In Arkansas, the group Responsible Growth Arkansas submitted just over 190,000 signatures to the secretary of state’s office to place the Arkansas Adult Use Cannabis Amendment on the November ballot. The constitutional amendment seeks to establish a state-licensed retail cannabis market for those age 21 and older. It also seeks to expand the state’s existing medical cannabis access program by increasing the total number of licensed dispensaries and by eliminating certain taxes. Advocates need just over 89,000 valid signatures to qualify the measure for the ballot.
In Nebraska, the group Nebraskans for Medical Marijuana turned in over 90,000 signatures each for a pair of medical cannabis legalization measures — just above the roughly 87,000 necessary to qualify them for the November ballot. In addition to the campaign’s slim margin, activists are also involved in a legal fight over the state’s ballot access laws.
In 2020, activists met the state’s signature requirement, but nonetheless had their measure struck from the ballot after the Nebraska Supreme Court issued an opinion finding that the initiative’s language violated the state’s single subject rule requirement.
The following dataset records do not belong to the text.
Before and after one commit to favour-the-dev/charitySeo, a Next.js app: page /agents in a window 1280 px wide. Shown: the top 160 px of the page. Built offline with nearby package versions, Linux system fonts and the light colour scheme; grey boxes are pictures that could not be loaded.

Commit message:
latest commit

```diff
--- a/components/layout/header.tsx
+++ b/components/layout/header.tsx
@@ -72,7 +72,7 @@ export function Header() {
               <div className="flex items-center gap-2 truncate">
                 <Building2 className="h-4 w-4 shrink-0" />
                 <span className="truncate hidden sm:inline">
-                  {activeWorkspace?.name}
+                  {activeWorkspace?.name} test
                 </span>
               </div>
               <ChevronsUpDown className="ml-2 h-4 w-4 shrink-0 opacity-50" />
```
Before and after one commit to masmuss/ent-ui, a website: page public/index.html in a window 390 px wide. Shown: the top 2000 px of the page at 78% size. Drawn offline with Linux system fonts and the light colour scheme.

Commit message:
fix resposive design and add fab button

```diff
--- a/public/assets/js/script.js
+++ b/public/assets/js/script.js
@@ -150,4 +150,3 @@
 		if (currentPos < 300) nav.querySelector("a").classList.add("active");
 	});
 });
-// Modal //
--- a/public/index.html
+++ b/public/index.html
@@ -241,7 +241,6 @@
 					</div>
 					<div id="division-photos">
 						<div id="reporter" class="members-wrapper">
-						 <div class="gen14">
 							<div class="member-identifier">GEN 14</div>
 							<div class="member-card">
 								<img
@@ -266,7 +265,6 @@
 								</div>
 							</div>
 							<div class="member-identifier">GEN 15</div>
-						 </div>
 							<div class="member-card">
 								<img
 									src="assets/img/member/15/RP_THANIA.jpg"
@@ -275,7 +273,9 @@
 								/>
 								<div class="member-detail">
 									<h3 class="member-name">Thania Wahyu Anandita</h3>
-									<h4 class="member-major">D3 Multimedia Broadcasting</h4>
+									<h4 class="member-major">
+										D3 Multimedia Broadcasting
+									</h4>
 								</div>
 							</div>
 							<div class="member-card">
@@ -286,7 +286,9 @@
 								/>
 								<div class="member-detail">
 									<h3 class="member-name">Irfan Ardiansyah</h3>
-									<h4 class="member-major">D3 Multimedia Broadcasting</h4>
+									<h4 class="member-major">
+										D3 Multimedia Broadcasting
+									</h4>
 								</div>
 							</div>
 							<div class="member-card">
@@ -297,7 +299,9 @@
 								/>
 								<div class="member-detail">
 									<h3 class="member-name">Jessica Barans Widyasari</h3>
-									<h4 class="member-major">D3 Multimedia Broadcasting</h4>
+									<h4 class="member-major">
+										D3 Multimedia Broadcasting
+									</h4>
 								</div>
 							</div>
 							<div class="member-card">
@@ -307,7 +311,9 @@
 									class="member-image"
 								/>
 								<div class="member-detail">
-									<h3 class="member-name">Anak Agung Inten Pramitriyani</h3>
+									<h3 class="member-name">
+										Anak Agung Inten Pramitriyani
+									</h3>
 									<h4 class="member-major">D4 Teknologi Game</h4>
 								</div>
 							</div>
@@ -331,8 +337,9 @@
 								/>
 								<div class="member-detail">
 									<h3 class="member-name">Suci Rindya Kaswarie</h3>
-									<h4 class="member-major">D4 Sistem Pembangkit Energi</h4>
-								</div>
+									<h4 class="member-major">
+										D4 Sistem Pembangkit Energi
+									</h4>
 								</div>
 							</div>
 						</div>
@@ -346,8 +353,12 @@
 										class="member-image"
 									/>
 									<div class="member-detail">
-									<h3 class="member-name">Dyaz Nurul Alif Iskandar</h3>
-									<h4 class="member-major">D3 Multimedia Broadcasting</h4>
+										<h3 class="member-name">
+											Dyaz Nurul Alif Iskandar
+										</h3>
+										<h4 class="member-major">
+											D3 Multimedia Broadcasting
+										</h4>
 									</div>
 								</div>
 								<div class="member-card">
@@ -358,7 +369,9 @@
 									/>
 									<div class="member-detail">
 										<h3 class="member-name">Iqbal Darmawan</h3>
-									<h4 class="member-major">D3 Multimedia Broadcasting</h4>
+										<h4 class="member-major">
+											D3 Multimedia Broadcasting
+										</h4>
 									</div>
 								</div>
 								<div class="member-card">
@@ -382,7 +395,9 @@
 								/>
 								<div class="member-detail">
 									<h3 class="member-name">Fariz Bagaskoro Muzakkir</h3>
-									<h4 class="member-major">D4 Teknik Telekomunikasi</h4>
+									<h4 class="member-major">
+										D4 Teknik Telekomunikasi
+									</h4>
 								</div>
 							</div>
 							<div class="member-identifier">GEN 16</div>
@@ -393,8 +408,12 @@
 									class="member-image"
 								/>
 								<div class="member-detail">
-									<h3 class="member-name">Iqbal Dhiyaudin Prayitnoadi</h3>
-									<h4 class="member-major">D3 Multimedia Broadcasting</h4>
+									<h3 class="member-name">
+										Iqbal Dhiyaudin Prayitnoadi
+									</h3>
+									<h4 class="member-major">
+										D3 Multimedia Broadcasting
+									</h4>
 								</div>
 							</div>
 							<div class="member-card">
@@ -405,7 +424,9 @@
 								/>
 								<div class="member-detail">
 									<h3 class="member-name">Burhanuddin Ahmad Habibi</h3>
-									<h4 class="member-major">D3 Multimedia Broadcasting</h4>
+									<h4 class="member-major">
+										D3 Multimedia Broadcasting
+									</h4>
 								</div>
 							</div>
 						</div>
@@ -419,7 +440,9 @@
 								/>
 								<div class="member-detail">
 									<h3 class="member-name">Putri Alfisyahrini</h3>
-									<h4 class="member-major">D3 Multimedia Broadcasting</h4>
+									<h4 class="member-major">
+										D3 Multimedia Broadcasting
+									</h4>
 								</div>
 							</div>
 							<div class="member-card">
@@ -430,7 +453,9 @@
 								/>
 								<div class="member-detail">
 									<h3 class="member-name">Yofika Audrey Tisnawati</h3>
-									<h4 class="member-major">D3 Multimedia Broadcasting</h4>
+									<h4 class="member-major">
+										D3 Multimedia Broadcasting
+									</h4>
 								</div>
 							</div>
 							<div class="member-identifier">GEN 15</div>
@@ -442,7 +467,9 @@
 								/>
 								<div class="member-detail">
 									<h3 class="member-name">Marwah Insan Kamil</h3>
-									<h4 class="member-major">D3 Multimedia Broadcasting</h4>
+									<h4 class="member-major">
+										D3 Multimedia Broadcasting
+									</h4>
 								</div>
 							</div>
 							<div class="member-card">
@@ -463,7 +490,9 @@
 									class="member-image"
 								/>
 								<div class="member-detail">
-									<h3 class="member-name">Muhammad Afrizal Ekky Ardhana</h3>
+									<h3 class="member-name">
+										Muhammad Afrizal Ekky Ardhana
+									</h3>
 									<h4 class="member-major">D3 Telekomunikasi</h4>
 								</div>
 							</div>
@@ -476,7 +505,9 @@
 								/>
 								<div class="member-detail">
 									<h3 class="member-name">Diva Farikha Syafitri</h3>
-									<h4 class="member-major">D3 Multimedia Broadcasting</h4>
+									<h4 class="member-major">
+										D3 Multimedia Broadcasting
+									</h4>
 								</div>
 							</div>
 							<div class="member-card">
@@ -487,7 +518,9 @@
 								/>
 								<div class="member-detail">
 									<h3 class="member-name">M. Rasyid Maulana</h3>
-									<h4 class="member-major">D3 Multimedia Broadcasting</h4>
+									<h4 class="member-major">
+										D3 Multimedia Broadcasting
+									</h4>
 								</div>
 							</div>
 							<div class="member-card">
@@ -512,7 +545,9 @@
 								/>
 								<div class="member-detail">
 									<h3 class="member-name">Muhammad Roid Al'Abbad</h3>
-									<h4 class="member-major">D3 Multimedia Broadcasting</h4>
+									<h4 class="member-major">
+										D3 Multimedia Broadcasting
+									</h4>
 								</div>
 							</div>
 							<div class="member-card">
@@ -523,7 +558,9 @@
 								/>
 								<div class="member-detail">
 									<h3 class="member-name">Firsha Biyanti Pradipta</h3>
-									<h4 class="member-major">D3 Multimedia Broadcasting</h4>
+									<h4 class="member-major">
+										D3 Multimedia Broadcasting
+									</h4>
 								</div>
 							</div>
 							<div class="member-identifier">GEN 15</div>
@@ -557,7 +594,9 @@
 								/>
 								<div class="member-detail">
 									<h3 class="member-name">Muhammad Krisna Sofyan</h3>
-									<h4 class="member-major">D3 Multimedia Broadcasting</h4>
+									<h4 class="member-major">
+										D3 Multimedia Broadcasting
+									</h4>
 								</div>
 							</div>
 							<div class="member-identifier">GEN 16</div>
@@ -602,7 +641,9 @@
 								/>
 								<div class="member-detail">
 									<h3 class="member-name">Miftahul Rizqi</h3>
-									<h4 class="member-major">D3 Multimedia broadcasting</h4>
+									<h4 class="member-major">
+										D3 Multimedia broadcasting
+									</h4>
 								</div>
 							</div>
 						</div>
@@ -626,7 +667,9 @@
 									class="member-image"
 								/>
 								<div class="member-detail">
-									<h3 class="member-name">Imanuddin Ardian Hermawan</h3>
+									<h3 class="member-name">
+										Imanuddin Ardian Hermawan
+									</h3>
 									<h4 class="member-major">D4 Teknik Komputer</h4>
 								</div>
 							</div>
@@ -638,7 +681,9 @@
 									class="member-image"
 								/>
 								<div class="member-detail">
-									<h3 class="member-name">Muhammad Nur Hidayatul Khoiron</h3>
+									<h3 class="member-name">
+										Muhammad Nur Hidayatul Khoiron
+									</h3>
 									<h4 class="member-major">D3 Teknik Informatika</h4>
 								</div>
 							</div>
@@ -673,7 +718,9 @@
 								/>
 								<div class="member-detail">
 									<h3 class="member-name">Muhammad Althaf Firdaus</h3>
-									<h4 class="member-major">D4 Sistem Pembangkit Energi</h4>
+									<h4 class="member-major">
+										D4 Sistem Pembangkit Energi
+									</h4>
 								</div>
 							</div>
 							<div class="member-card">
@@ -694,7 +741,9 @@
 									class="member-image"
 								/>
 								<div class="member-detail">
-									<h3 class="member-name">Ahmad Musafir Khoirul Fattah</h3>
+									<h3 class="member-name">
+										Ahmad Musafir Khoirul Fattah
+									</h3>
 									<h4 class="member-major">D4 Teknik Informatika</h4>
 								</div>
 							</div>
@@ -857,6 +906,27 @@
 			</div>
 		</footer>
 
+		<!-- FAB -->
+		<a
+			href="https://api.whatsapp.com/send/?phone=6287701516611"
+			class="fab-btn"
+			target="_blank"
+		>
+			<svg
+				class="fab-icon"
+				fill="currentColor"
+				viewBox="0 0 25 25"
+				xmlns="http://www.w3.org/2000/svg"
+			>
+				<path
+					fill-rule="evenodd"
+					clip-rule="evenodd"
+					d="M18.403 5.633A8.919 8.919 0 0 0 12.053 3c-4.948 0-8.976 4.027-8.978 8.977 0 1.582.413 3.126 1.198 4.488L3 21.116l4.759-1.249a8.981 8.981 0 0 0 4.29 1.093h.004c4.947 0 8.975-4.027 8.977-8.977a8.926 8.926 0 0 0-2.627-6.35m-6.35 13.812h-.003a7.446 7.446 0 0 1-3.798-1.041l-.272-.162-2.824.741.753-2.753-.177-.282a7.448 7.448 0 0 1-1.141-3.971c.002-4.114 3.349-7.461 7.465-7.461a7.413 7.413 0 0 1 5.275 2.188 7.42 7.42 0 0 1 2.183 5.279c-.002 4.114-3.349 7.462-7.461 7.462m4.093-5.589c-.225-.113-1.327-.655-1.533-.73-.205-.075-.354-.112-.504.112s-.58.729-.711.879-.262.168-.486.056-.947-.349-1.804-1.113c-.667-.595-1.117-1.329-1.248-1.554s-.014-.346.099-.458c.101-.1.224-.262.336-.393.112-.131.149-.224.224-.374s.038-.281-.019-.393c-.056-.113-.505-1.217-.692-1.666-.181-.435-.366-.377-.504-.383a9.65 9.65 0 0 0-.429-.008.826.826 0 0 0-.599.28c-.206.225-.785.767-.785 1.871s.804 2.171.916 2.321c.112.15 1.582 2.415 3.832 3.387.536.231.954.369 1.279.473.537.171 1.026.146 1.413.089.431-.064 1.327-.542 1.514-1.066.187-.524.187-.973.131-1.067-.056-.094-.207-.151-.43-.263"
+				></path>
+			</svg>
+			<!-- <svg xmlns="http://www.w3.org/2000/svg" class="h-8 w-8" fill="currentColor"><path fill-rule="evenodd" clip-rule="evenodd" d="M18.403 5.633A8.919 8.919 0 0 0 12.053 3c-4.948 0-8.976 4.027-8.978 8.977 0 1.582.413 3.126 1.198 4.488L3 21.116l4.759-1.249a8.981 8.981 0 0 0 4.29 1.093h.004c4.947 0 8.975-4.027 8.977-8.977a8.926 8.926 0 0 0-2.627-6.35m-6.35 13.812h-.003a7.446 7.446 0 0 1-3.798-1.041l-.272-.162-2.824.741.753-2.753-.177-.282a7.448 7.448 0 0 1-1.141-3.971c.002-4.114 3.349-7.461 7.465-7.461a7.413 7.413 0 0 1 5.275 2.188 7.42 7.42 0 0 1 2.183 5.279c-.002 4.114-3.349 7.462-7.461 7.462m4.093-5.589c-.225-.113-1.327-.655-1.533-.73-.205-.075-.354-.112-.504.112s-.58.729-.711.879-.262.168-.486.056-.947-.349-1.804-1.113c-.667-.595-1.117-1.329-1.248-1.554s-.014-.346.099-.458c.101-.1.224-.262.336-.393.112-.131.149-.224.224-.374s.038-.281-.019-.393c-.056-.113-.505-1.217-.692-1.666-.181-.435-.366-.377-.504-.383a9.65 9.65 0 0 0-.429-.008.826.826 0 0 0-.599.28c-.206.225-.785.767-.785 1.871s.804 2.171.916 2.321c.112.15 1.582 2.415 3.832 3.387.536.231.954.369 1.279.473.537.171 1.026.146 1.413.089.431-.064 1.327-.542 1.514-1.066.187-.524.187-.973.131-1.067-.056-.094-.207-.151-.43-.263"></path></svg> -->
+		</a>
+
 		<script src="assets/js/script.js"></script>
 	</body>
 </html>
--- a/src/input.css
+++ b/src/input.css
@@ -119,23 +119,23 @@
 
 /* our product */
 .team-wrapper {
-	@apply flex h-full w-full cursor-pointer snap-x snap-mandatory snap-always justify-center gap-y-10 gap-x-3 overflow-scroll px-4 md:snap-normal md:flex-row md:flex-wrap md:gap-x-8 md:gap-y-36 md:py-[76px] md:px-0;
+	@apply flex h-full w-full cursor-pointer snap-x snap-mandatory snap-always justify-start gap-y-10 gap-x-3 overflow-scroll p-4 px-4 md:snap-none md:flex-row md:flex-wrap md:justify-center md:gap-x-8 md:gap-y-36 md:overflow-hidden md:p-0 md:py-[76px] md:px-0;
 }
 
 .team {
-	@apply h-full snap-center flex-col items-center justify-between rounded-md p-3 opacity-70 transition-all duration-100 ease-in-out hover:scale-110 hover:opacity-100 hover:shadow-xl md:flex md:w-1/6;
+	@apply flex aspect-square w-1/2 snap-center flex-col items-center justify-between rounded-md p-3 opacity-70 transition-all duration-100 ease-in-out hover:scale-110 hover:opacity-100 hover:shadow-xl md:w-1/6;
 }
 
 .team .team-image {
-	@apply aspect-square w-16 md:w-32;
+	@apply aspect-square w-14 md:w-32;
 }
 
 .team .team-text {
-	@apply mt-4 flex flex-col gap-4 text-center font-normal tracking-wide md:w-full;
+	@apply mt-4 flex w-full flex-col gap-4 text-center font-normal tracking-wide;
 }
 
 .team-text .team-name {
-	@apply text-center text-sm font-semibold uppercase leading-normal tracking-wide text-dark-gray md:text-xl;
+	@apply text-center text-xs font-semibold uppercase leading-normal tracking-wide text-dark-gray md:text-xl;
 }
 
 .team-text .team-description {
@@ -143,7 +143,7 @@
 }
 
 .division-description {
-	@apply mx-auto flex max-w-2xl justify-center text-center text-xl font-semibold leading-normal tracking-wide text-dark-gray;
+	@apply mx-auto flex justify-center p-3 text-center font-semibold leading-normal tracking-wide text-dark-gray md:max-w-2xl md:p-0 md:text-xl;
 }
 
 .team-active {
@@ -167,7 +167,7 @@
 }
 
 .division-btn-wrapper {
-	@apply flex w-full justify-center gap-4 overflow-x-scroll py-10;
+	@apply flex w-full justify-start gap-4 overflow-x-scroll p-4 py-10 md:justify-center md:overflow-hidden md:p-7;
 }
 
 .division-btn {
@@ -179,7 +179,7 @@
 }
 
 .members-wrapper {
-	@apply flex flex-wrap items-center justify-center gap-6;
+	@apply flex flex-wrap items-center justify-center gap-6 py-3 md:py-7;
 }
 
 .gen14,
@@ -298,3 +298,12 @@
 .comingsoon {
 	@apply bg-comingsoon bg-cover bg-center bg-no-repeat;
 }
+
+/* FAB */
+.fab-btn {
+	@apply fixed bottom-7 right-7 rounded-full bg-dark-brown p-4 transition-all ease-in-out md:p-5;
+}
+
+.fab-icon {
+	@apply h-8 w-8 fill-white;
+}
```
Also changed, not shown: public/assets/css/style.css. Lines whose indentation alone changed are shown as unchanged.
That is why this year’s effort is divided into two separate measures.
The state’s Republican Governor, Pete Ricketts, has been a vocal advocate against any liberalization of the state’s marijuana laws, publicly alleging: “If you legalize marijuana, you’re gonna kill your kids. That’s what the data shows from around the country.”
If approved for the ballot, Arkansas and Nebraska will be among a number of states where voters will be deciding the issue this fall. In Maryland, voters will decide on a legislative referendum legalizing the use of marijuana by those age 21 and older. South Dakota voters will decide on Initiated Measure 27, which permits adults to possess (up to one ounce), home-cultivate (up to three mature plants), and/or transfer without remuneration limited quantities of cannabis. In May, the group Legal Missouri 2022 turned in more than 385,000 signatures to state officials — more than double the total (171,592) necessary to place a constitutional amendment on the ballot legalizing marijuana. Earlier this week, advocates in Oklahoma turned in over 164,000 signatures to the Secretary of State’s Office in an effort to place a binding, statewide marijuana legalization initiative (State Question 820) on the November ballot. That total is well above the the number of signatures necessary (94,911) to qualify for the 2022 ballot. Next week, backers of a legalization effort in North Dakota are also expected to turn over their signatures to state officials.